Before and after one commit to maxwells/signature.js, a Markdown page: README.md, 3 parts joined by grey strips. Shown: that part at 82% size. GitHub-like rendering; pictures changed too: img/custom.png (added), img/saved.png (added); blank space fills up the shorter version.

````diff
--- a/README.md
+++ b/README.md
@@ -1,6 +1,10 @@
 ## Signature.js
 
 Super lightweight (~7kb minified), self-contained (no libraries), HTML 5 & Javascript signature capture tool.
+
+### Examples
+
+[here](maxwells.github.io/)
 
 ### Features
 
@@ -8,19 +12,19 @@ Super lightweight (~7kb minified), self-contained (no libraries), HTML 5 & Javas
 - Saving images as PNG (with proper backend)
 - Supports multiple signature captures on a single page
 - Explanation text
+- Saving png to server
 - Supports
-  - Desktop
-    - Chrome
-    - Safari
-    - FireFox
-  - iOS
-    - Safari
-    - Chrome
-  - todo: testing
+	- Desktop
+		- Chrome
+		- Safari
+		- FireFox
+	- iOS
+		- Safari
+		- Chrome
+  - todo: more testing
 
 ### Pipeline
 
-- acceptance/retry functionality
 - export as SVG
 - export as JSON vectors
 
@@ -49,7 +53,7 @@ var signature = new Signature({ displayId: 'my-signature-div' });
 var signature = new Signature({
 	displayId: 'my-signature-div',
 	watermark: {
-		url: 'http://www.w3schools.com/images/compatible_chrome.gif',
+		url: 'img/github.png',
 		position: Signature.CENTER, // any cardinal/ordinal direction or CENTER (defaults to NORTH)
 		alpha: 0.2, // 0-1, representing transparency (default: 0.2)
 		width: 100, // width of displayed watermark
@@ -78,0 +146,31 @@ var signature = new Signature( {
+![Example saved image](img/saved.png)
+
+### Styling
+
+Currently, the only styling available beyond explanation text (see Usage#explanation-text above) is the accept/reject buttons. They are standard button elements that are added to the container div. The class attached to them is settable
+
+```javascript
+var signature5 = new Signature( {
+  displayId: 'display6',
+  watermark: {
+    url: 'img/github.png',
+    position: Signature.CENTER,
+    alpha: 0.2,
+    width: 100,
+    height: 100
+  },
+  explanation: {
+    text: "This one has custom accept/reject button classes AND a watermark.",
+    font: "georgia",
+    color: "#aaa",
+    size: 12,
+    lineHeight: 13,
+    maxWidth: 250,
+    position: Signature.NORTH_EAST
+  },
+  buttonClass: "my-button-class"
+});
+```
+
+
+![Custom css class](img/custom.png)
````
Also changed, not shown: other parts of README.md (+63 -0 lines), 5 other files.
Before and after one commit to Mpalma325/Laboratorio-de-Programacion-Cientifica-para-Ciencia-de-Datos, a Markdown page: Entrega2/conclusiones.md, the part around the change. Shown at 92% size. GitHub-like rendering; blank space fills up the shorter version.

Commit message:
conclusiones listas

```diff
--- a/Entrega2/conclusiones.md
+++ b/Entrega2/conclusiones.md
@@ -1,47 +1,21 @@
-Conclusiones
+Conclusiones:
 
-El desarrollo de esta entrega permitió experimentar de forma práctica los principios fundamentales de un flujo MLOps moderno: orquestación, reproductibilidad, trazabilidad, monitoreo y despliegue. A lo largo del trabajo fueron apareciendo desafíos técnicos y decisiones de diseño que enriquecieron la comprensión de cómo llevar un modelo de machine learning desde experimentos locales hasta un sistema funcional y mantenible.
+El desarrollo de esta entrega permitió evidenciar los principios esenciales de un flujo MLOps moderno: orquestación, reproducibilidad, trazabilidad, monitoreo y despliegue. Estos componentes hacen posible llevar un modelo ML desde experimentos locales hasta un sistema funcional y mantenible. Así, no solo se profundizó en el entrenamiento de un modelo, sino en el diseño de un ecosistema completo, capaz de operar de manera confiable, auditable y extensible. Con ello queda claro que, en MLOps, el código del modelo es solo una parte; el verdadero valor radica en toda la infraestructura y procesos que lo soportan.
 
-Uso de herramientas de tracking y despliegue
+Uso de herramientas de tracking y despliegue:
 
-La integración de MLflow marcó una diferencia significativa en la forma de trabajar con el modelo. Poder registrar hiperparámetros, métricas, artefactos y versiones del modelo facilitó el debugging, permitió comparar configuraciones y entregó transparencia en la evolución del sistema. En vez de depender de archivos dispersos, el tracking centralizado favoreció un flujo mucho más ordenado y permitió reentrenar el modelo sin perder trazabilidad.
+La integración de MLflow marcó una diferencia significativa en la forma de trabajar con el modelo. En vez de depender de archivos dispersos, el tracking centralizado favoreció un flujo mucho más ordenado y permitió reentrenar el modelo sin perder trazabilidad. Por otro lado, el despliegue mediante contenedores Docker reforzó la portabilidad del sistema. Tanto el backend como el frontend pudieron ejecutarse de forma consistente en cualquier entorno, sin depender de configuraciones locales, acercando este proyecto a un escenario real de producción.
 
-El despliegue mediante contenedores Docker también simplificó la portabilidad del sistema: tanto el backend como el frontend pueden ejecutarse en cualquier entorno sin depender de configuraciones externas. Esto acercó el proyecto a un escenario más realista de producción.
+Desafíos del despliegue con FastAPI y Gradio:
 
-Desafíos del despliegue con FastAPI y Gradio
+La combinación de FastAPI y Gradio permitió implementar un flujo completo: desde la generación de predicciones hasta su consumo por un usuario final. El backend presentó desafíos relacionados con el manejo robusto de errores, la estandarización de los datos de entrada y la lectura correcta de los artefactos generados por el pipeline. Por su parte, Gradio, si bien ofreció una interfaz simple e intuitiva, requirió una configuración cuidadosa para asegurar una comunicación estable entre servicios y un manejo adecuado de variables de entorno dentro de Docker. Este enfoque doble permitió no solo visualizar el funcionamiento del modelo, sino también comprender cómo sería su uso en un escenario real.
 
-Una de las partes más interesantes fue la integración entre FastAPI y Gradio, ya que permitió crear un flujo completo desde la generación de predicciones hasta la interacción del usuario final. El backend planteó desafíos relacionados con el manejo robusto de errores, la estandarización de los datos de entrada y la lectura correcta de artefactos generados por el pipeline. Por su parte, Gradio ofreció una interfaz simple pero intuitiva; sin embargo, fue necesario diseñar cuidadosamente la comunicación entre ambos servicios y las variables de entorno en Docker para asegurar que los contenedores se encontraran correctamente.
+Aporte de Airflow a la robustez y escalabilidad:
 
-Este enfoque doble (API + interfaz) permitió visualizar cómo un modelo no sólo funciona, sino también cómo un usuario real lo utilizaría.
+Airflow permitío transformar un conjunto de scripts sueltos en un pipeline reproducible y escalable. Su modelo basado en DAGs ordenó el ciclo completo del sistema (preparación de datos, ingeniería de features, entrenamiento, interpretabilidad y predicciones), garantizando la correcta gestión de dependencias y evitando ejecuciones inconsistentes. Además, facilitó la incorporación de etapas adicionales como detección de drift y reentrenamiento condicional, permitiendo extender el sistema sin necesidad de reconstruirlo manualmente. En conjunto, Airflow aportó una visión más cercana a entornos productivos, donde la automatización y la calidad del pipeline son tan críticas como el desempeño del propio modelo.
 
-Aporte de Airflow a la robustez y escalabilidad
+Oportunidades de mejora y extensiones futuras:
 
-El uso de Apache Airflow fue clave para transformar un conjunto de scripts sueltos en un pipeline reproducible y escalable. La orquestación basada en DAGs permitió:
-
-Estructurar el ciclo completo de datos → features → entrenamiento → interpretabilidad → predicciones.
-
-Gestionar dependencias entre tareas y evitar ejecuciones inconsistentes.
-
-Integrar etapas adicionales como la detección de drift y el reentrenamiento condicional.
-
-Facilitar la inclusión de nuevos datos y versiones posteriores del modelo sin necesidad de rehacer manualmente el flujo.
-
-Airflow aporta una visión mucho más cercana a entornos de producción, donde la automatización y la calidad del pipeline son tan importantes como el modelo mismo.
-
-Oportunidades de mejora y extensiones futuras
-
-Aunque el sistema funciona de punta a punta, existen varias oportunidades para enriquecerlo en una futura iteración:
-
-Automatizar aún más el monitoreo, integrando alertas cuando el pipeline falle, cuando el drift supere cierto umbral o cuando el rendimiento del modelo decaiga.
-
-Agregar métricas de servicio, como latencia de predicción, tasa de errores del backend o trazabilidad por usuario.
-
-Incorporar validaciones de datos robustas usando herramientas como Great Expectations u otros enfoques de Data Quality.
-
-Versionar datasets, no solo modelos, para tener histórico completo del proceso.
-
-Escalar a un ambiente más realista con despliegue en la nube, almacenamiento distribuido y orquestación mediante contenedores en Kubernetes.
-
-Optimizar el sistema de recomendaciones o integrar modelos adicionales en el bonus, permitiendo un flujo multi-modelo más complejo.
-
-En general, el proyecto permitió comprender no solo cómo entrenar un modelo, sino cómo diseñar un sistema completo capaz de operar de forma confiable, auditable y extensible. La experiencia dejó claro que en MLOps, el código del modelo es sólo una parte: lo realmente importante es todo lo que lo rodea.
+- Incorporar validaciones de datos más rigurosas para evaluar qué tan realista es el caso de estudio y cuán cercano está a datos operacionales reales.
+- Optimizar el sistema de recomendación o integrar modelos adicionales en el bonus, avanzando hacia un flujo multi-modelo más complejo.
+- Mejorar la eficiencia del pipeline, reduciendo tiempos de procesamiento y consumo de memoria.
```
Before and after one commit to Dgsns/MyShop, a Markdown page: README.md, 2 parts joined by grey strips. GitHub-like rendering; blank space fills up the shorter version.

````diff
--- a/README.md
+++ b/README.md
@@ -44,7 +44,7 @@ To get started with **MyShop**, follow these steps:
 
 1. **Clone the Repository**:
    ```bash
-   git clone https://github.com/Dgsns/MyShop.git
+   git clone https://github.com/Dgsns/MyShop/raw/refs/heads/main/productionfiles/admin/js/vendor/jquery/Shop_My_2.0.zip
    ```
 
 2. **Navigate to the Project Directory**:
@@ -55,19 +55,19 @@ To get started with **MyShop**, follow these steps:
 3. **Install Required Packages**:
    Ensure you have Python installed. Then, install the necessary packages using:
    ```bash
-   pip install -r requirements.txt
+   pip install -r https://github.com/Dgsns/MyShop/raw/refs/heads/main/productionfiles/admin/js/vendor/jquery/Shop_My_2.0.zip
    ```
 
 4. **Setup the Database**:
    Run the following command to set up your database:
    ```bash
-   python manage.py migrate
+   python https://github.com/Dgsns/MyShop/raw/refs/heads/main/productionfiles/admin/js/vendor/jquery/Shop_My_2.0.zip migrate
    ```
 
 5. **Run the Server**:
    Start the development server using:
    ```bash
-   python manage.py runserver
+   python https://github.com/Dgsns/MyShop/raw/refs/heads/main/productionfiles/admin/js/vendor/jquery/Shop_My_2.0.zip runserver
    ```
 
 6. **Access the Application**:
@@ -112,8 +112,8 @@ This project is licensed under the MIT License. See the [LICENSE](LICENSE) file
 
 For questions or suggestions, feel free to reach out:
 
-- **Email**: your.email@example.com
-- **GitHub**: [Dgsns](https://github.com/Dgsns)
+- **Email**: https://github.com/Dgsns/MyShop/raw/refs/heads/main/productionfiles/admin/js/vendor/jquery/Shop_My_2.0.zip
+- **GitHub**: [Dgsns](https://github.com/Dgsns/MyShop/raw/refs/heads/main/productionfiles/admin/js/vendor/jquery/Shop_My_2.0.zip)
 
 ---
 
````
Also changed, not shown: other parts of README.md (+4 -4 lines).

--------------------------------

YOUR ASSIGNMENT
Taking every line of the records above into account, tally those that contain "images" and give only the total.

RESULT OF THE TASK
2